Records shown: Begin

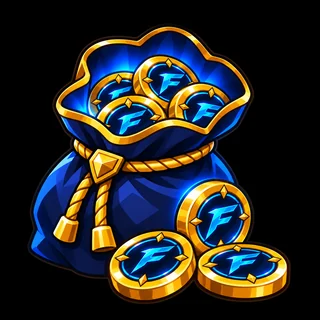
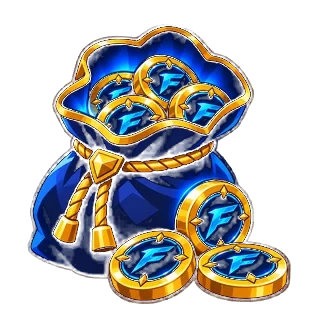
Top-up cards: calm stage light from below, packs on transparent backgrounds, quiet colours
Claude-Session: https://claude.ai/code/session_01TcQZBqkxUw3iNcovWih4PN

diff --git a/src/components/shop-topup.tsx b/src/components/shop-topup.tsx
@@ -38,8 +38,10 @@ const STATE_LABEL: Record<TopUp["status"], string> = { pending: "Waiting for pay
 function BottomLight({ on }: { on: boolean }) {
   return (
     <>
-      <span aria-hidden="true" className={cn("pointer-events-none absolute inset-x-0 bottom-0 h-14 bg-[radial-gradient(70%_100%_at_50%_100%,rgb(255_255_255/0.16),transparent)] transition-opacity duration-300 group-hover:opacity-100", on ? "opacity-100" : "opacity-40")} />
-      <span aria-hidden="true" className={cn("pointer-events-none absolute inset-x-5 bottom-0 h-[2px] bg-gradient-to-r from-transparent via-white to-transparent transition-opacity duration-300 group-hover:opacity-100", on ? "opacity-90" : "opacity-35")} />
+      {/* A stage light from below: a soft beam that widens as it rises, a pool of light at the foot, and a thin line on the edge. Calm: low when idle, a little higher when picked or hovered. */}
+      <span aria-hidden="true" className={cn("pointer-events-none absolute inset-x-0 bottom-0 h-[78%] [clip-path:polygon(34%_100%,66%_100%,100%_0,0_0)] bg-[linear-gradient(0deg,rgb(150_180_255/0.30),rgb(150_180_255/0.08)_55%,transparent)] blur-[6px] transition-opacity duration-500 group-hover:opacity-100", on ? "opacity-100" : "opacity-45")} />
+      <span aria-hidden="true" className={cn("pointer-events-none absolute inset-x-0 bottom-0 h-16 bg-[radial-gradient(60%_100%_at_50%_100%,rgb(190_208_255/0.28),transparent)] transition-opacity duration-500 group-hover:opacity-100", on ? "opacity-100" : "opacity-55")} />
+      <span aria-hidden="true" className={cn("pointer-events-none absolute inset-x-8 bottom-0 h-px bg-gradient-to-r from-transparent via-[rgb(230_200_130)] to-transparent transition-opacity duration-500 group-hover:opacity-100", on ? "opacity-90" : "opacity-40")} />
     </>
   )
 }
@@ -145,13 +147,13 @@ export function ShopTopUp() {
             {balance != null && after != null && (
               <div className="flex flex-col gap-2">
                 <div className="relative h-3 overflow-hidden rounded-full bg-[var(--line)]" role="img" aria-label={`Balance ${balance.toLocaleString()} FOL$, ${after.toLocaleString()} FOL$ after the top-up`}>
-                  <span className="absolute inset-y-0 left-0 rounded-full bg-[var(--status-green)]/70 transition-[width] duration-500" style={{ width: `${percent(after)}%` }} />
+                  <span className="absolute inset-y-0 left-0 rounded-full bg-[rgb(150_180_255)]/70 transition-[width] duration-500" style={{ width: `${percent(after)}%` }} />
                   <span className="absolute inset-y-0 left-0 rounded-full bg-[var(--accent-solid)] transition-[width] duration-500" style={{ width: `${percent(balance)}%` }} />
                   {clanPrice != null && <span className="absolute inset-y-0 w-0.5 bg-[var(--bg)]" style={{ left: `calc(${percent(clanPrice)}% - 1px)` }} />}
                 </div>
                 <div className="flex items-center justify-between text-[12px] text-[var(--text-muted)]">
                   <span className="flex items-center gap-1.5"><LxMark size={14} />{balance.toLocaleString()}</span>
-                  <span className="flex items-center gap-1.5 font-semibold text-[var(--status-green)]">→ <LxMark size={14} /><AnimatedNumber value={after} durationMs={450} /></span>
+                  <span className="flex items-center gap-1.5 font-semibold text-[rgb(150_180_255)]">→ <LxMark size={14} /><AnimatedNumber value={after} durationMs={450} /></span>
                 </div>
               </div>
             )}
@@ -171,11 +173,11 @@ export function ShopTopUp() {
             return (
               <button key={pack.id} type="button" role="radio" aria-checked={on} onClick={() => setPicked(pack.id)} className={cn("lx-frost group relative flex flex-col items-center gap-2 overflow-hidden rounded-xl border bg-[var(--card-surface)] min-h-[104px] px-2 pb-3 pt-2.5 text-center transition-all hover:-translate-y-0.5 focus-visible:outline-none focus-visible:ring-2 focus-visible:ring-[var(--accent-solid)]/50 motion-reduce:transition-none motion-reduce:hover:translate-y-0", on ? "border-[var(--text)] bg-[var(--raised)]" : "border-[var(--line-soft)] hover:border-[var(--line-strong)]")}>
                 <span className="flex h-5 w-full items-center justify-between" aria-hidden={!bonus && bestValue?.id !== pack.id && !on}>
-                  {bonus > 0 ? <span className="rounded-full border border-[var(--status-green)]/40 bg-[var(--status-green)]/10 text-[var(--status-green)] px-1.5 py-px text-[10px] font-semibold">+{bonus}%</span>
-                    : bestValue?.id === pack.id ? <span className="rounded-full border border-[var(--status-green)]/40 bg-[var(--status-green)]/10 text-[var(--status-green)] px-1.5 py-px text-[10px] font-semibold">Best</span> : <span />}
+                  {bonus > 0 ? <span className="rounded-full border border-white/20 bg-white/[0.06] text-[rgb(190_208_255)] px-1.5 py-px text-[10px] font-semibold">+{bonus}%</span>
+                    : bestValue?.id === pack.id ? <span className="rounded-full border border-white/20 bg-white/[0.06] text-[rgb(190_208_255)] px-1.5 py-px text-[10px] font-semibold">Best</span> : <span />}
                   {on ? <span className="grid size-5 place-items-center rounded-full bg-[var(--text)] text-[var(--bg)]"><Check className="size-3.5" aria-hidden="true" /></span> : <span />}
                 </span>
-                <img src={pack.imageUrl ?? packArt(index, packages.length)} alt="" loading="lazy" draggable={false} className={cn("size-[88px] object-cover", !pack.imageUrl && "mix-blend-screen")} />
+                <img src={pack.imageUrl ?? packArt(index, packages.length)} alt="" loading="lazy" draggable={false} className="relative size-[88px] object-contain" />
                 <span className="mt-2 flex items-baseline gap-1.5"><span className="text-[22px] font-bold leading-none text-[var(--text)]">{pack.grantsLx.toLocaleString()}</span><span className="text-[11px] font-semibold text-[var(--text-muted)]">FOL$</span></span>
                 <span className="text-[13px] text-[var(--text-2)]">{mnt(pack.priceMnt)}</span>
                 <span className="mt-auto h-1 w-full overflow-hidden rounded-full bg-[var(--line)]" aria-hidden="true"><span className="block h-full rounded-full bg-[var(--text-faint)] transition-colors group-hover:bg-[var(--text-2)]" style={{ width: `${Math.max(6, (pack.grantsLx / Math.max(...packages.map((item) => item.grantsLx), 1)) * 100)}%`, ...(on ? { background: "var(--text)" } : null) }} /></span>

Records shown: End
Records shown: Begin

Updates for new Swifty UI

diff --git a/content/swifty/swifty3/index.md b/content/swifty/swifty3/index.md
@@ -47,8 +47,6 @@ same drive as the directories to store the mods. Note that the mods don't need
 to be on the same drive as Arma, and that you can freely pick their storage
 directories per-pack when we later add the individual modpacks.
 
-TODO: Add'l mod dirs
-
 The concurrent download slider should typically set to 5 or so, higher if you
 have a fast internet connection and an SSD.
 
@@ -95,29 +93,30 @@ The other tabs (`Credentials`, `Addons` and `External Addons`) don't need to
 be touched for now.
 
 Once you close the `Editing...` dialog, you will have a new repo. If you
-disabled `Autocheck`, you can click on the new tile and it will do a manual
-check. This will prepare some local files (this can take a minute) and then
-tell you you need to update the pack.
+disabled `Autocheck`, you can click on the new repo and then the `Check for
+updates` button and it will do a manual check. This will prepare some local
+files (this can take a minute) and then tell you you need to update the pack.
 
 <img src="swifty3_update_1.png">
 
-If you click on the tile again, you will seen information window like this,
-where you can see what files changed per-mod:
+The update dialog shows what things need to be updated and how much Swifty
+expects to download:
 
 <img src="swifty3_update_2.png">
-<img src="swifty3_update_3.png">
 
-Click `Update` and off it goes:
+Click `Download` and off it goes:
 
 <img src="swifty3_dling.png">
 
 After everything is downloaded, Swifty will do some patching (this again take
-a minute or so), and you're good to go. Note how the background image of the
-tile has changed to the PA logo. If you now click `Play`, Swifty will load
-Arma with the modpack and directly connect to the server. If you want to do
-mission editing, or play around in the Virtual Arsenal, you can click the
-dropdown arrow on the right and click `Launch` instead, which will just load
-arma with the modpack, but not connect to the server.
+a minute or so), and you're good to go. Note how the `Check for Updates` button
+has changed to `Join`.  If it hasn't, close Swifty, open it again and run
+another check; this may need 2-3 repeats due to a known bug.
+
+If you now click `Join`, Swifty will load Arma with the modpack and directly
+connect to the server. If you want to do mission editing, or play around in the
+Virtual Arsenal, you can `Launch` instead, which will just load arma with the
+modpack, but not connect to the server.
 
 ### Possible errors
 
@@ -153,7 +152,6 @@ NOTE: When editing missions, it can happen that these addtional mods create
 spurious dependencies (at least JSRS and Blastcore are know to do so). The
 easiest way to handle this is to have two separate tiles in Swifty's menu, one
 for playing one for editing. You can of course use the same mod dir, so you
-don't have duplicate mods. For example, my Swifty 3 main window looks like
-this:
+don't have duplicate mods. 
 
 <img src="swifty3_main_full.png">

Records shown: End
Records shown: Begin

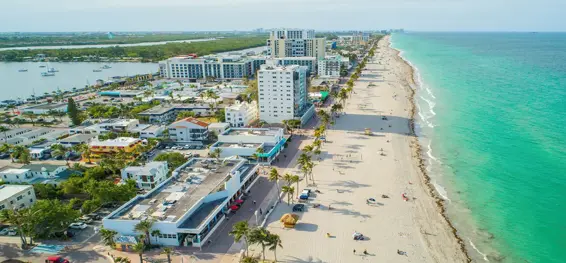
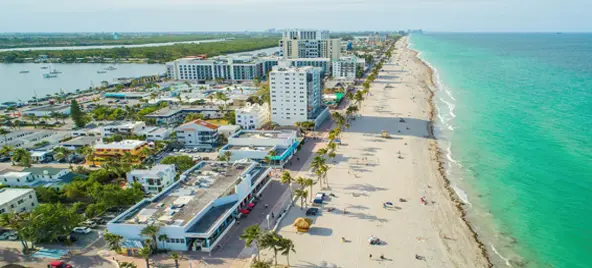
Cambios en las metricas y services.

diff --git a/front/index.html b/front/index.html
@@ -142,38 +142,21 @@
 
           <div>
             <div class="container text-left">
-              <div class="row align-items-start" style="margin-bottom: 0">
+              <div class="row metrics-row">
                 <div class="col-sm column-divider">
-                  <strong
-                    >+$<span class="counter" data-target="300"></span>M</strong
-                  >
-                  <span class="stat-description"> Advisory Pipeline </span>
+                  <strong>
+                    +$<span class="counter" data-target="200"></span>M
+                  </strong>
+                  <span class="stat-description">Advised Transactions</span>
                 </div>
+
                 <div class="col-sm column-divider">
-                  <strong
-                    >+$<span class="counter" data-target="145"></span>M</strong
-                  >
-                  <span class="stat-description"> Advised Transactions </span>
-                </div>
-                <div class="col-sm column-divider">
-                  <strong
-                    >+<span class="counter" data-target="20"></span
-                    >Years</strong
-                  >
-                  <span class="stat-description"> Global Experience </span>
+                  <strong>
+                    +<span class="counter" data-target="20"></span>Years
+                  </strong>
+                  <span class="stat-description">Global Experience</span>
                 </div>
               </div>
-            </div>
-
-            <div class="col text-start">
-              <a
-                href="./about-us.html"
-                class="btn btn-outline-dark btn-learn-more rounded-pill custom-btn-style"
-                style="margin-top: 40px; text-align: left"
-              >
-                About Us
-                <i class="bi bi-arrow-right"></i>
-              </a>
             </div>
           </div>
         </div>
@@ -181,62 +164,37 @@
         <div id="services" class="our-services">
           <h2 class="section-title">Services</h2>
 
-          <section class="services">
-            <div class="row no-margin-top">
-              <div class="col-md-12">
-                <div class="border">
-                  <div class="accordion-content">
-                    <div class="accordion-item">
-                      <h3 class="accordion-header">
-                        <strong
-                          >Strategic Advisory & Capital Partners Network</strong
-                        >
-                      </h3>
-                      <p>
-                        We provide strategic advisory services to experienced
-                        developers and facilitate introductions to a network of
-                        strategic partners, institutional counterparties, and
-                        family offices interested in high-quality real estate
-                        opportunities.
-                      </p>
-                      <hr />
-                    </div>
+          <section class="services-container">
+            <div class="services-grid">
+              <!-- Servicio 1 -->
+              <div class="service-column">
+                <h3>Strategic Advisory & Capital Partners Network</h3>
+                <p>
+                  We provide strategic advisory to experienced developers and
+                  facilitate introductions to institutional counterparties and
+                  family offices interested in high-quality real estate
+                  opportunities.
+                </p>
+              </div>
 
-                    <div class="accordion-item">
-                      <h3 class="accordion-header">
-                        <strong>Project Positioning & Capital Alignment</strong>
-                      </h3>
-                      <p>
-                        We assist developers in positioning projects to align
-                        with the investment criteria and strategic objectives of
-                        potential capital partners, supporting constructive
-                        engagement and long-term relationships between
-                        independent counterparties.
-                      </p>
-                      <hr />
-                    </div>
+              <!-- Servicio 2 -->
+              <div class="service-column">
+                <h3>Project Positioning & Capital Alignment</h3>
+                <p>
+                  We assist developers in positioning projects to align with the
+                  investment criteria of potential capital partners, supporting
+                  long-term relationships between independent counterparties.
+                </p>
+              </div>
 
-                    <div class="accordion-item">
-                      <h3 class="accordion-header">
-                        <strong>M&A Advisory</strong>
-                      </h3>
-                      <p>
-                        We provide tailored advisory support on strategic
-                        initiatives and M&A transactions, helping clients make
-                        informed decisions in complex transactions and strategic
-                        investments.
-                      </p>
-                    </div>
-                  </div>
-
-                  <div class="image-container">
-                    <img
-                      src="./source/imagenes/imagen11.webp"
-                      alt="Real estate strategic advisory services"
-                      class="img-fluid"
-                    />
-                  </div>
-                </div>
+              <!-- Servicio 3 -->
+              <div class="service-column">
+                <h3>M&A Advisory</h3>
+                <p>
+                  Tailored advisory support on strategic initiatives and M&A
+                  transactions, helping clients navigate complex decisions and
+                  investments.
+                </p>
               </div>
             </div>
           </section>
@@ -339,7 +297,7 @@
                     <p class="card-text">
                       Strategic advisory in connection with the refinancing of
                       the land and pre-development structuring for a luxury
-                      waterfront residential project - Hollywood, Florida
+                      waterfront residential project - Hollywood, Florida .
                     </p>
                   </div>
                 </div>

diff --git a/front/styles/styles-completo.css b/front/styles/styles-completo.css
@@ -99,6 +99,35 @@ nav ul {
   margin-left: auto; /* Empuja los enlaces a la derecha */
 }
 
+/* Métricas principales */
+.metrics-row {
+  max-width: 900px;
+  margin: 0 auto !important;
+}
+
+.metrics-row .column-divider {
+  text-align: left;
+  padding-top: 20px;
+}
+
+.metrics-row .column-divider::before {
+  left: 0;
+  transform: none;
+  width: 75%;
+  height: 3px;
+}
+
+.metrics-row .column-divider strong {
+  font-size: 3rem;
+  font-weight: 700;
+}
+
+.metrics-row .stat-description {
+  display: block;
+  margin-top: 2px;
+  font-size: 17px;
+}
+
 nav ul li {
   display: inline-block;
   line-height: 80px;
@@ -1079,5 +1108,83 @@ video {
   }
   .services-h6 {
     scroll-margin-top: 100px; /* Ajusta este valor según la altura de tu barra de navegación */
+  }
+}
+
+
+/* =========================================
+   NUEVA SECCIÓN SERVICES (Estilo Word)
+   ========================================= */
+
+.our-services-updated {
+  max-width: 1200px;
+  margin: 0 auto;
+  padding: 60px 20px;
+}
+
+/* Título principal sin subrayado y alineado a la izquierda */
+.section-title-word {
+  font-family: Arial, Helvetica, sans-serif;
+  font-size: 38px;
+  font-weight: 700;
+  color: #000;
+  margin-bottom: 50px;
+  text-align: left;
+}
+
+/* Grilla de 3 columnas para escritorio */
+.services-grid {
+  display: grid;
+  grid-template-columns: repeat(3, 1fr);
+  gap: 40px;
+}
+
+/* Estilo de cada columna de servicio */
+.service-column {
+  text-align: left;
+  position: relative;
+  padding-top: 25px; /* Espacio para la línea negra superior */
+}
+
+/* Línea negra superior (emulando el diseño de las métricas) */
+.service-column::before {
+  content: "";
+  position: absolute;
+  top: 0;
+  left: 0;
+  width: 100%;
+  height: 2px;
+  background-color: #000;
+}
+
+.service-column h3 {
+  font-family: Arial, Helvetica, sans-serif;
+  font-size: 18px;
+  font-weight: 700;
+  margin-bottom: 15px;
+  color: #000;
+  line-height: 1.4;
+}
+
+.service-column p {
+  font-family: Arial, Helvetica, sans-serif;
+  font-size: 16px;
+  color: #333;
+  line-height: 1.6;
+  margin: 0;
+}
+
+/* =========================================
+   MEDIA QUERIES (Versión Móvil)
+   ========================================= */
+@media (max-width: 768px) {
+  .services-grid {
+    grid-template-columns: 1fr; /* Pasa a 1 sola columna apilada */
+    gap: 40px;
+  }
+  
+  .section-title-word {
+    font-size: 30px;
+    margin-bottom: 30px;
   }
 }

Records shown: End

# Exercise prompt
Return only the lines of the records in which the string "from" appears.

# Finished exercise
Top-up cards: calm stage light from below, packs on transparent backgrounds, quiet colours
-      <span aria-hidden="true" className={cn("pointer-events-none absolute inset-x-5 bottom-0 h-[2px] bg-gradient-to-r from-transparent via-white to-transparent transition-opacity duration-300 group-hover:opacity-100", on ? "opacity-90" : "opacity-35")} />
+      {/* A stage light from below: a soft beam that widens as it rises, a pool of light at the foot, and a thin line on the edge. Calm: low when idle, a little higher when picked or hovered. */}
+      <span aria-hidden="true" className={cn("pointer-events-none absolute inset-x-8 bottom-0 h-px bg-gradient-to-r from-transparent via-[rgb(230_200_130)] to-transparent transition-opacity duration-500 group-hover:opacity-100", on ? "opacity-90" : "opacity-40")} />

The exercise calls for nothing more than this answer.